Students teach in low-income schools

By Lisa Schulz

In the most poverty-stricken areas of the nation, the opportunity for a good education can be hindered because of low income. In an effort to create change, seven seniors from Columbia will contribute their knowledge to public schools across the country.

The nonprofit organization Teach For America selects high achievers to teach in public schools throughout the U.S. Applicants for the two-year program are chosen annually based on skills such as leadership, motivation and the ability to work with different cultures.
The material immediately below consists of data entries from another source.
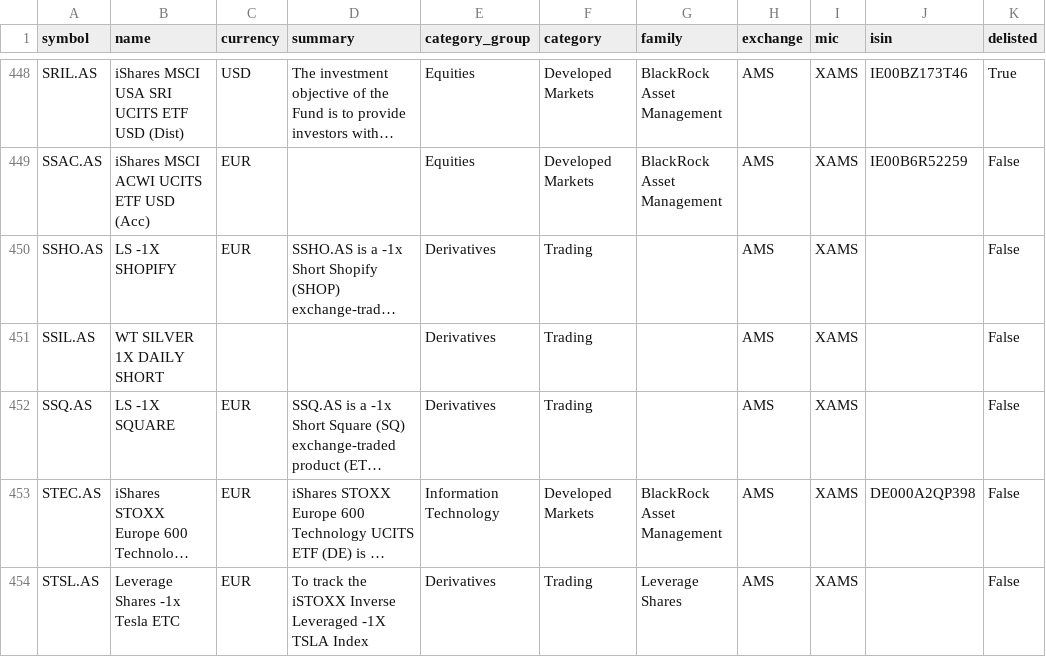
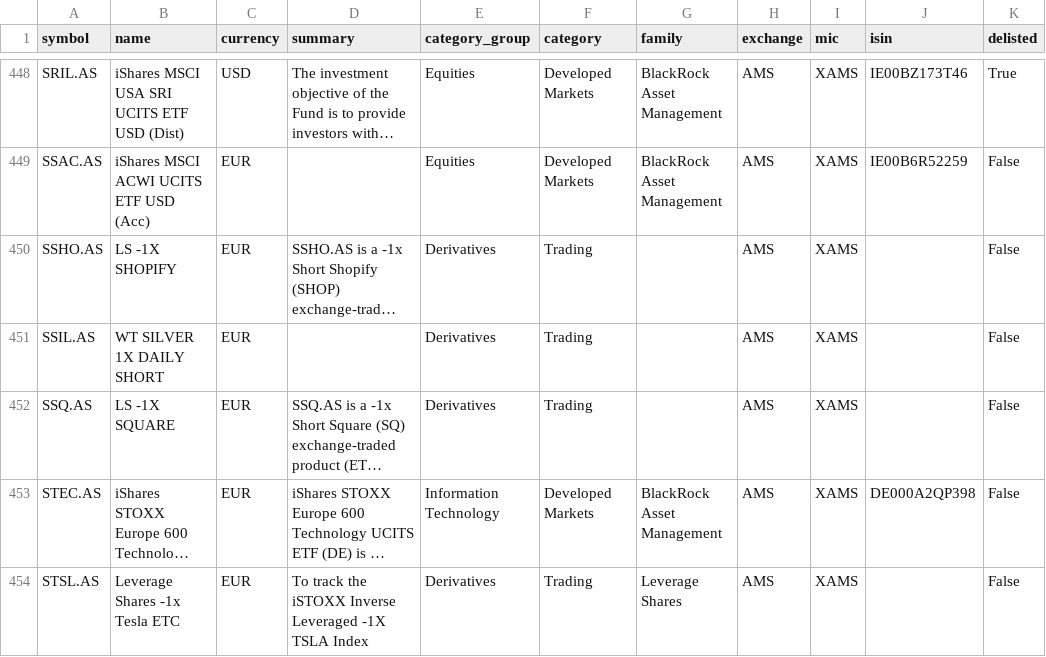
Before and after one commit to JerBouma/FinanceDatabase, a CSV file: database/etfs/AMS.csv, drawn as a sheet; only a part is shown, gaps mark what is left out; long unchanged cells end in …; the diff names each change by its address in the sheet, - before the commit and + after, or states it on an @@ line.

```diff
--- a/database/etfs/AMS.csv
+++ b/database/etfs/AMS.csv
-C451 (currency): (empty)
+C451 (currency): EUR
```
Also changed, not shown: database/equities/BUE.csv, database/equities/IOB.csv, 3 other files.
In its third year at Columbia, the Teach For America program chose the following seniors for 2012: dance major Brittany Branson; Alison Divino, humanities, history and social sciences major; interdisciplinary arts major Caro Griffin; English major Rahul Gupta; Blair Mishleau, interdisciplinary arts major and American sign language minor; and fiction writing majors Nikki Muir and Robert Walberg.

The acceptance rate nationwide is approximately 10 percent, and for the third year in a row, Columbia is well above that percentage, said Andrew Whatley, assistant dean of Faculty Advising and LAS Initiatives and associate director of the honors program.

“You look at two things: the students they’re accepting, [who] are very bright, committed, dedicated young people who demonstrated leadership skills throughout their undergraduate careers,” Whatley said. “Secondly, you’d look at the other end, where alumni of Teach For America remain in the classroom teaching and are excellent teachers, and many go on to

administration positions.”

Divino, a rural Kentucky native who first considered the program during her sophomore year, is currently interviewing for schools in the Mississippi Delta area in hopes of teaching reading and language arts. During her three-and-a-half years at Columbia, she was a youth tutor for the Center for Community Arts partnerships, a research assistant for the Ellen Stone Belic Institute for the Study of Women & Gender in Arts & Media and president and vice president of the Asian Student Organization.

Prior to college, she racked up volunteer hours by tutoring refugees in Southeast Asia before she was aware of her potential candidacy for Teach For America.

“I was always around the children, talking and laughing,” Divino said. “I think that’s when I realized I wanted to work with children for a career. But I didn’t put the pieces together that I wanted to be a teacher until I started tutoring.”

While no degree in education is mandatory, the Teach For America program requires participants to receive additional training in teaching, according to its website.

However, degrees offered by Columbia do not limit the content in core education classes, Whatley said.

“Bringing an art background can only enhance delivery and understanding of those subject matters,” he said.

After volunteering with Teach For America for two years, Michael Lencioni, a 2010 Columbia film & video graduate, now teaches humanities at Curtis Bay Elementary and Middle School in Baltimore.

Lencioni said 100 percent of his focus is on his students, unlike in college where he focused solely on his own work. At Curtis Bay Elementary, he met with a parent who wasn’t able to arrange a conference other than during his third-shift lunch break at 2 a.m. But meeting with parents who are working two or three jobs is not uncommon, he said.

Lencioni laughed when he described his “great” students as a “bag of firecrackers” because of their mixed experiences and high energy.

“In a lot of ways, they are older and wiser than their years based on some of the experiences they’ve been in and the ways they were brought up,” Lencioni said. “But also, they have that childlike ability to look at the world in its simplest terms and just ask the questions that no one seems to be looking at.”

Mishleau, who will be teaching English as a second language in Minneapolis, said that cultural background plays a large role in comprehension.

For instance, literal translations of idioms, like “it’s raining cats and dogs,” could be confusing for non-English speakers, he said.

Divino said that low-income and culturally diverse students have just as much ability to learn as their wealthy counterparts.

“I want all of my students to realize that that’s certainly a myth and that your socioeconomic factors don’t rule you,” she said. “With quality education, good teachers and great relationships, you can succeed, go to college, come back to your community and change your community the way you want to see it changed.”